++++ Exercise material ++++
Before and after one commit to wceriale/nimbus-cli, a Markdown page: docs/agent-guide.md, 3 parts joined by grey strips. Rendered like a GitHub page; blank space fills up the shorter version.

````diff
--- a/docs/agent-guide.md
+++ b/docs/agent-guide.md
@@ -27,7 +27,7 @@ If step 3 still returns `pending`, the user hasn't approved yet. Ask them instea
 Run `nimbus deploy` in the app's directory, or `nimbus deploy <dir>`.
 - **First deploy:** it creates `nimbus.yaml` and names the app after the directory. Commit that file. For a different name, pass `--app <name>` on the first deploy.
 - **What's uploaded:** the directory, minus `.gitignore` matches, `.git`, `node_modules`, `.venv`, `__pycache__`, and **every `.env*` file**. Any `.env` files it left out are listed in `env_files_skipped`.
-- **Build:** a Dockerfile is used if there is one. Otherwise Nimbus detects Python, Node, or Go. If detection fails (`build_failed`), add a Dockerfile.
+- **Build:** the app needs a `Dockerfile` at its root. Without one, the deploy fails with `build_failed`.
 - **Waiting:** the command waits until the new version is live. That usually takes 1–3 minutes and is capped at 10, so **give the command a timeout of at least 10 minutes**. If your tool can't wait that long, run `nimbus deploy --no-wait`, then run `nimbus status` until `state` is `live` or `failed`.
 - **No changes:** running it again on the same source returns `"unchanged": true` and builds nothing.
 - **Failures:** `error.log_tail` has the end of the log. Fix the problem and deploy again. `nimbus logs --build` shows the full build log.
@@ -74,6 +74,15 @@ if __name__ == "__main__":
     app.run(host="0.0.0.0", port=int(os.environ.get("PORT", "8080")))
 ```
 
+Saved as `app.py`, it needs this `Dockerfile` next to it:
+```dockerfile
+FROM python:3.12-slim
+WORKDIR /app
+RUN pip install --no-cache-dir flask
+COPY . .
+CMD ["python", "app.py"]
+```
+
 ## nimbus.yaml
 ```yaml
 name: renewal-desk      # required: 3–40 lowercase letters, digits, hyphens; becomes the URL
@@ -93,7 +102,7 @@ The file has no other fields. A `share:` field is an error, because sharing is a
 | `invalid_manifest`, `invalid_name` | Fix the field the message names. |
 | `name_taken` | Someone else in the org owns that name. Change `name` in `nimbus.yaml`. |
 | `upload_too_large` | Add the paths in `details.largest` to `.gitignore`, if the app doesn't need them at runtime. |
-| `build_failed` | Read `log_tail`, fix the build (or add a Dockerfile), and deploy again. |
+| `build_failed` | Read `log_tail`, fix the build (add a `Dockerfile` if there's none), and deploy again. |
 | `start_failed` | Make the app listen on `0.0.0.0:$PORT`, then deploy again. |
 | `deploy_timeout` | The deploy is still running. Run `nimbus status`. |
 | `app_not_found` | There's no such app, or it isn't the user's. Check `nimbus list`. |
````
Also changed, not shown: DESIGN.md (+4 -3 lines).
++++
Output the complete data exactly as written.

#### [Response for this exercise]
Before and after one commit to wceriale/nimbus-cli, a Markdown page: docs/agent-guide.md, 3 parts joined by grey strips. Rendered like a GitHub page; blank space fills up the shorter version.

````diff
--- a/docs/agent-guide.md
+++ b/docs/agent-guide.md
@@ -27,7 +27,7 @@ If step 3 still returns `pending`, the user hasn't approved yet. Ask them instea
 Run `nimbus deploy` in the app's directory, or `nimbus deploy <dir>`.
 - **First deploy:** it creates `nimbus.yaml` and names the app after the directory. Commit that file. For a different name, pass `--app <name>` on the first deploy.
 - **What's uploaded:** the directory, minus `.gitignore` matches, `.git`, `node_modules`, `.venv`, `__pycache__`, and **every `.env*` file**. Any `.env` files it left out are listed in `env_files_skipped`.
-- **Build:** a Dockerfile is used if there is one. Otherwise Nimbus detects Python, Node, or Go. If detection fails (`build_failed`), add a Dockerfile.
+- **Build:** the app needs a `Dockerfile` at its root. Without one, the deploy fails with `build_failed`.
 - **Waiting:** the command waits until the new version is live. That usually takes 1–3 minutes and is capped at 10, so **give the command a timeout of at least 10 minutes**. If your tool can't wait that long, run `nimbus deploy --no-wait`, then run `nimbus status` until `state` is `live` or `failed`.
 - **No changes:** running it again on the same source returns `"unchanged": true` and builds nothing.
 - **Failures:** `error.log_tail` has the end of the log. Fix the problem and deploy again. `nimbus logs --build` shows the full build log.
@@ -74,6 +74,15 @@ if __name__ == "__main__":
     app.run(host="0.0.0.0", port=int(os.environ.get("PORT", "8080")))
 ```
 
+Saved as `app.py`, it needs this `Dockerfile` next to it:
+```dockerfile
+FROM python:3.12-slim
+WORKDIR /app
+RUN pip install --no-cache-dir flask
+COPY . .
+CMD ["python", "app.py"]
+```
+
 ## nimbus.yaml
 ```yaml
 name: renewal-desk      # required: 3–40 lowercase letters, digits, hyphens; becomes the URL
@@ -93,7 +102,7 @@ The file has no other fields. A `share:` field is an error, because sharing is a
 | `invalid_manifest`, `invalid_name` | Fix the field the message names. |
 | `name_taken` | Someone else in the org owns that name. Change `name` in `nimbus.yaml`. |
 | `upload_too_large` | Add the paths in `details.largest` to `.gitignore`, if the app doesn't need them at runtime. |
-| `build_failed` | Read `log_tail`, fix the build (or add a Dockerfile), and deploy again. |
+| `build_failed` | Read `log_tail`, fix the build (add a `Dockerfile` if there's none), and deploy again. |
 | `start_failed` | Make the app listen on `0.0.0.0:$PORT`, then deploy again. |
 | `deploy_timeout` | The deploy is still running. Run `nimbus status`. |
 | `app_not_found` | There's no such app, or it isn't the user's. Check `nimbus list`. |
````
Also changed, not shown: DESIGN.md (+4 -3 lines).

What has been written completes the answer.